From: Ian Montgomerie
Subject: Re: Open Source Consumer Products
Date: Tue, 19 Nov 2002 19:45:46 -0800
References: <firstname.lastname@example.org> <email@example.com> <firstname.lastname@example.org>
NNTP-Posting-Host: 12-235-107-216.client.attbi.com (184.108.40.206)
X-Newsreader: Forte Agent 1.9/32.560
On Tue, 19 Nov 2002 21:47:55 +0100, "Geraldo S."
>"Spehro Pefhany" wrote in message
>> On Tue, 19 Nov 2002 21:17:18 +0100, the renowned "Geraldo S."
>> >What do you guys think, would it be wise for a company to produce 'Open
>> >Source' consumer products (i.e. the design files and source codes, both
>> >firmware, drivers and application programs)?
>> Depends, for some products it might be an advantage, for others it
>> could be a big yawn, and for some it would be suicidal.
>> By open source, you mean something like the GPL?
>Yes, why not. It would mean that you're product is virtually future-proof
>(unless something really radically new came along).
>How about an Open Source PC? Or game console (someone tried that I think)?
>Or CD player? Or TV set? Mobile phone?I think appliances with lots of
>sofware (DSP or embedded) would absolutely benefit from this. This would
>mean that a growing number of devices would fit the bill. Most older analog
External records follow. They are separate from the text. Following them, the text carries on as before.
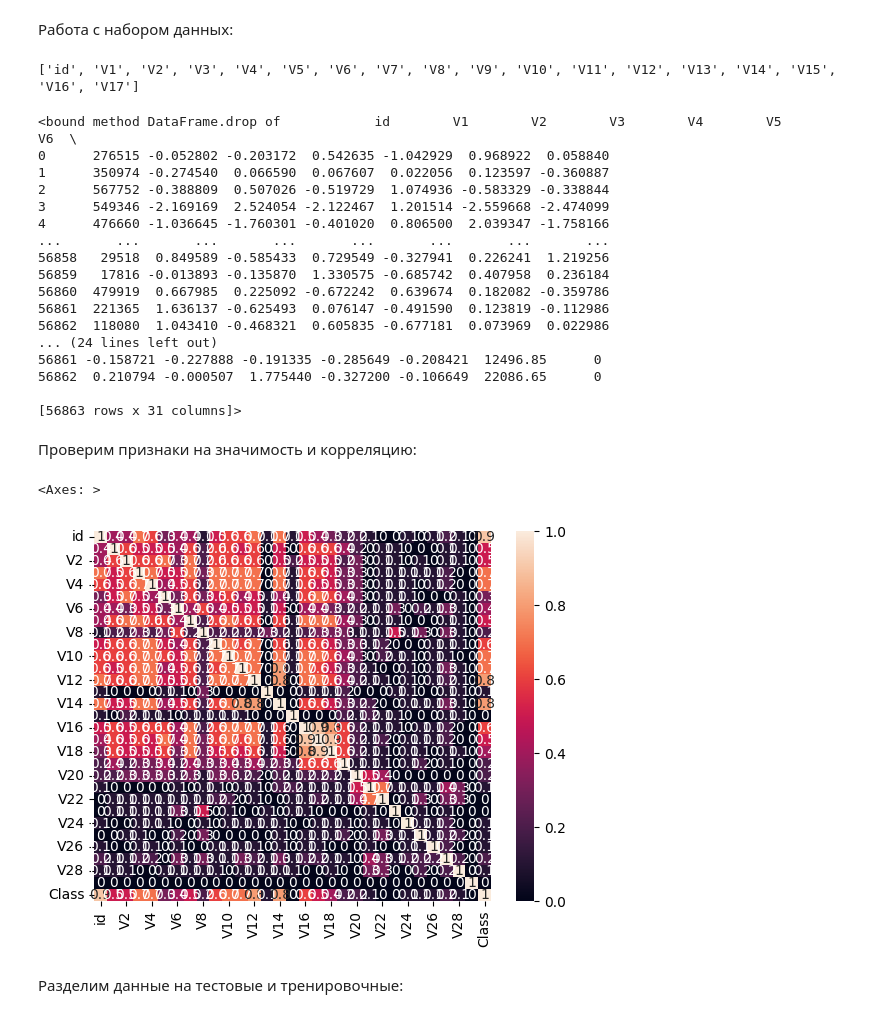
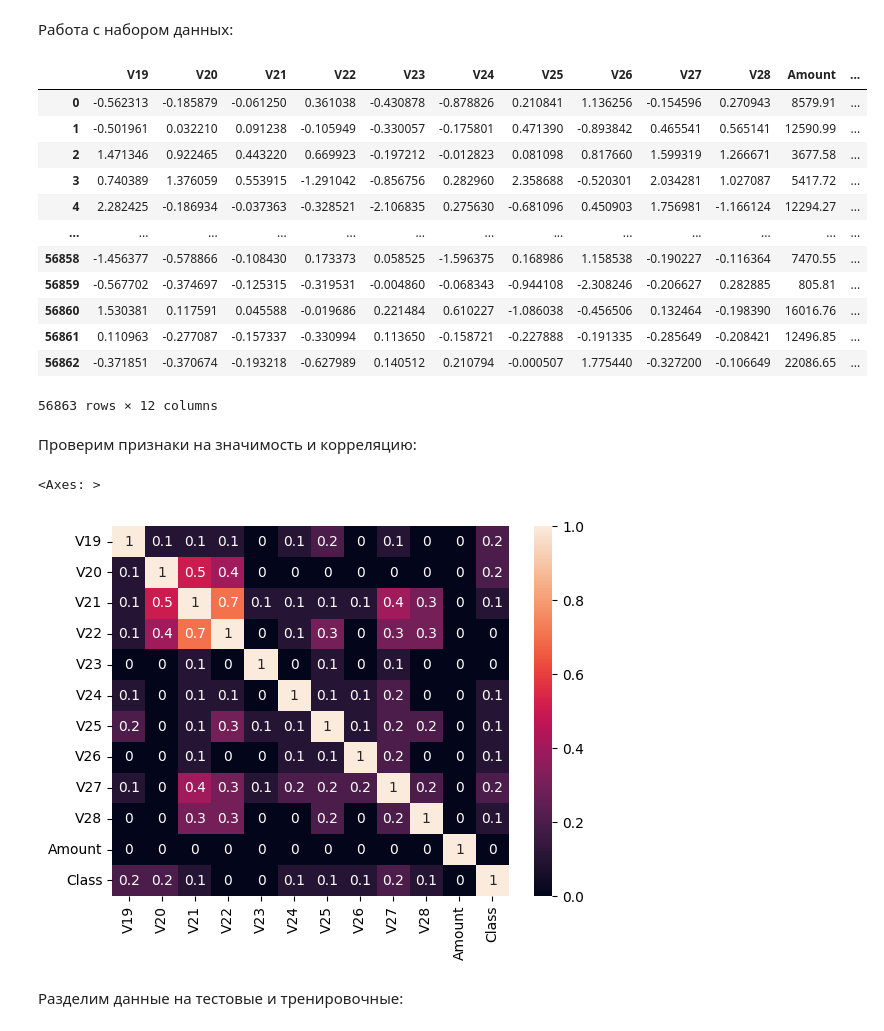
Before and after one commit to rastsislaux/bsuir, a Jupyter notebook: semester-5/StatOIV/lw5.ipynb, the cells around one changed output. Cells and saved outputs as stored; diff of their text form; code cells hidden in the pictures.

```diff
--- a/semester-5/StatOIV/lw5.ipynb
+++ b/semester-5/StatOIV/lw5.ipynb
@@ -13,28 +13,22 @@ from sklearn.model_selection import train_test_split
 # %%
 PATH = "creditcard_2023_reduced.csv"
 COLUMNS_TO_DROP = ['id'] + [f"V{i}" for i in range(1, 19)]
-print(COLUMNS_TO_DROP)
-dataset = pd.read_csv(PATH).drop
+dataset = pd.read_csv(PATH).drop(COLUMNS_TO_DROP, axis=1)
 dataset
 # %% [output]
+|  | V19 | V20 | V21 | V22 | V23 | V24 | V25 | V26 | V27 | V28 | Amount | ... |
+| 0 | -0.562313 | -0.185879 | -0.061250 | 0.361038 | -0.430878 | -0.878826 | 0.210841 | 1.136256 | -0.154596 | 0.270943 | 8579.91 | ... |
+| 1 | -0.501961 | 0.032210 | 0.091238 | -0.105949 | -0.330057 | -0.175801 | 0.471390 | -0.893842 | 0.465541 | 0.565141 | 12590.99 | ... |
+| 2 | 1.471346 | 0.922465 | 0.443220 | 0.669923 | -0.197212 | -0.012823 | 0.081098 | 0.817660 | 1.599319 | 1.266671 | 3677.58 | ... |
+| 3 | 0.740389 | 1.376059 | 0.553915 | -1.291042 | -0.856756 | 0.282960 | 2.358688 | -0.520301 | 2.034281 | 1.027087 | 5417.72 | ... |
+| 4 | 2.282425 | -0.186934 | -0.037363 | -0.328521 | -2.106835 | 0.275630 | -0.681096 | 0.450903 | 1.756981 | -1.166124 | 12294.27 | ... |
+| ... | ... | ... | ... | ... | ... | ... | ... | ... | ... | ... | ... | ... |
+| 56858 | -1.456377 | -0.578866 | -0.108430 | 0.173373 | 0.058525 | -1.596375 | 0.168986 | 1.158538 | -0.190227 | -0.116364 | 7470.55 | ... |
+| 56859 | -0.567702 | -0.374697 | -0.125315 | -0.319531 | -0.004860 | -0.068343 | -0.944108 | -2.308246 | -0.206627 | 0.282885 | 805.81 | ... |
+| 56860 | 1.530381 | 0.117591 | 0.045588 | -0.019686 | 0.221484 | 0.610227 | -1.086038 | -0.456506 | 0.132464 | -0.198390 | 16016.76 | ... |
+| 56861 | 0.110963 | -0.277087 | -0.157337 | -0.330994 | 0.113650 | -0.158721 | -0.227888 | -0.191335 | -0.285649 | -0.208421 | 12496.85 | ... |
+| 56862 | -0.371851 | -0.370674 | -0.193218 | -0.627989 | 0.140512 | 0.210794 | -0.000507 | 1.775440 | -0.327200 | -0.106649 | 22086.65 | ... |
-['id', 'V1', 'V2', 'V3', 'V4', 'V5', 'V6', 'V7', 'V8', 'V9', 'V10', 'V11', 'V12', 'V13', 'V14', 'V15', 'V16', 'V17']
+56863 rows × 12 columns
-<bound method DataFrame.drop of            id        V1        V2        V3        V4        V5        V6  \
-0      276515 -0.052802 -0.203172  0.542635 -1.042929  0.968922  0.058840
-1      350974 -0.274540  0.066590  0.067607  0.022056  0.123597 -0.360887
-2      567752 -0.388809  0.507026 -0.519729  1.074936 -0.583329 -0.338844
-3      549346 -2.169169  2.524054 -2.122467  1.201514 -2.559668 -2.474099
-4      476660 -1.036645 -1.760301 -0.401020  0.806500  2.039347 -1.758166
-...       ...       ...       ...       ...       ...       ...       ...
-56858   29518  0.849589 -0.585433  0.729549 -0.327941  0.226241  1.219256
-56859   17816 -0.013893 -0.135870  1.330575 -0.685742  0.407958  0.236184
-56860  479919  0.667985  0.225092 -0.672242  0.639674  0.182082 -0.359786
-56861  221365  1.636137 -0.625493  0.076147 -0.491590  0.123819 -0.112986
-56862  118080  1.043410 -0.468321  0.605835 -0.677181  0.073969  0.022986
-... (24 lines left out)
-56861 -0.158721 -0.227888 -0.191335 -0.285649 -0.208421  12496.85      0
-56862  0.210794 -0.000507  1.775440 -0.327200 -0.106649  22086.65      0
-
-[56863 rows x 31 columns]>
 # %% [markdown]
 Проверим признаки на значимость и корреляцию:
 # %%
@@ -47,7 +41,7 @@ sns.heatmap(
 )
 # %% [output]
 <Axes: >
-[figure, old version]
+[figure, new version]
 # %% [markdown]
 Разделим данные на тестовые и тренировочные:
 # %%
```
Also changed, not shown: parts of 3 cells of this notebook, 2 other files.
>TV's are pretty static designs but the newer digital ones would be
>infinitely upgradeable. Future versions will be completely digital (i.e.
>signal is digitized from the antenna, no IF stages).
Um, think about this for a minute. What is the model to make money on
"open-source consumer products"?
Much open source computer software doesn't make money at all, being
essentially done by volunteers (e.g. Linux). A typical model for
making money off open source is charging to support the software. But
consumer goods by definition have minimal support - maybe a few
firmware updates if there are bugs.
Take the example of a game console. The proven, reliable way to make
money from consoles is to sell the console at a loss, but make money
by charging a license fee to anyone who writes games for it. It's
about the only way to hit a price point for the console itself where
consumers will buy it (you can't sell a mass market console for more
than a few hundred dollars, but people will still pay 50+ dollars for
each game). So where does "open source" fit in here? The console OS?
It's simply irrelevant if, for example, you put Linux on a console.
To make money, you still have to be able to get license fees from
anyone who sells software that runs on the console. Occasional people
might write software for the console and not charge for it, but this
is simply irrelevant to the primary market (high production value
And, uh... what the heck is an "Open Source PC", if not a PC running
Linux? What do you expect, access to the actual hardware source so
you can make a P4 and motherboard in your personal fab?
As for televisions, the MPEG decoder on a digital TV is always a codec
chip, not a general purpose CPU. Even if you could implement new
codecs on it (sometimes impossible, otherwise quite difficult), where
the heck would the signal come from? Broadcasters aren't exactly
going to start sending out DivX tomorrow.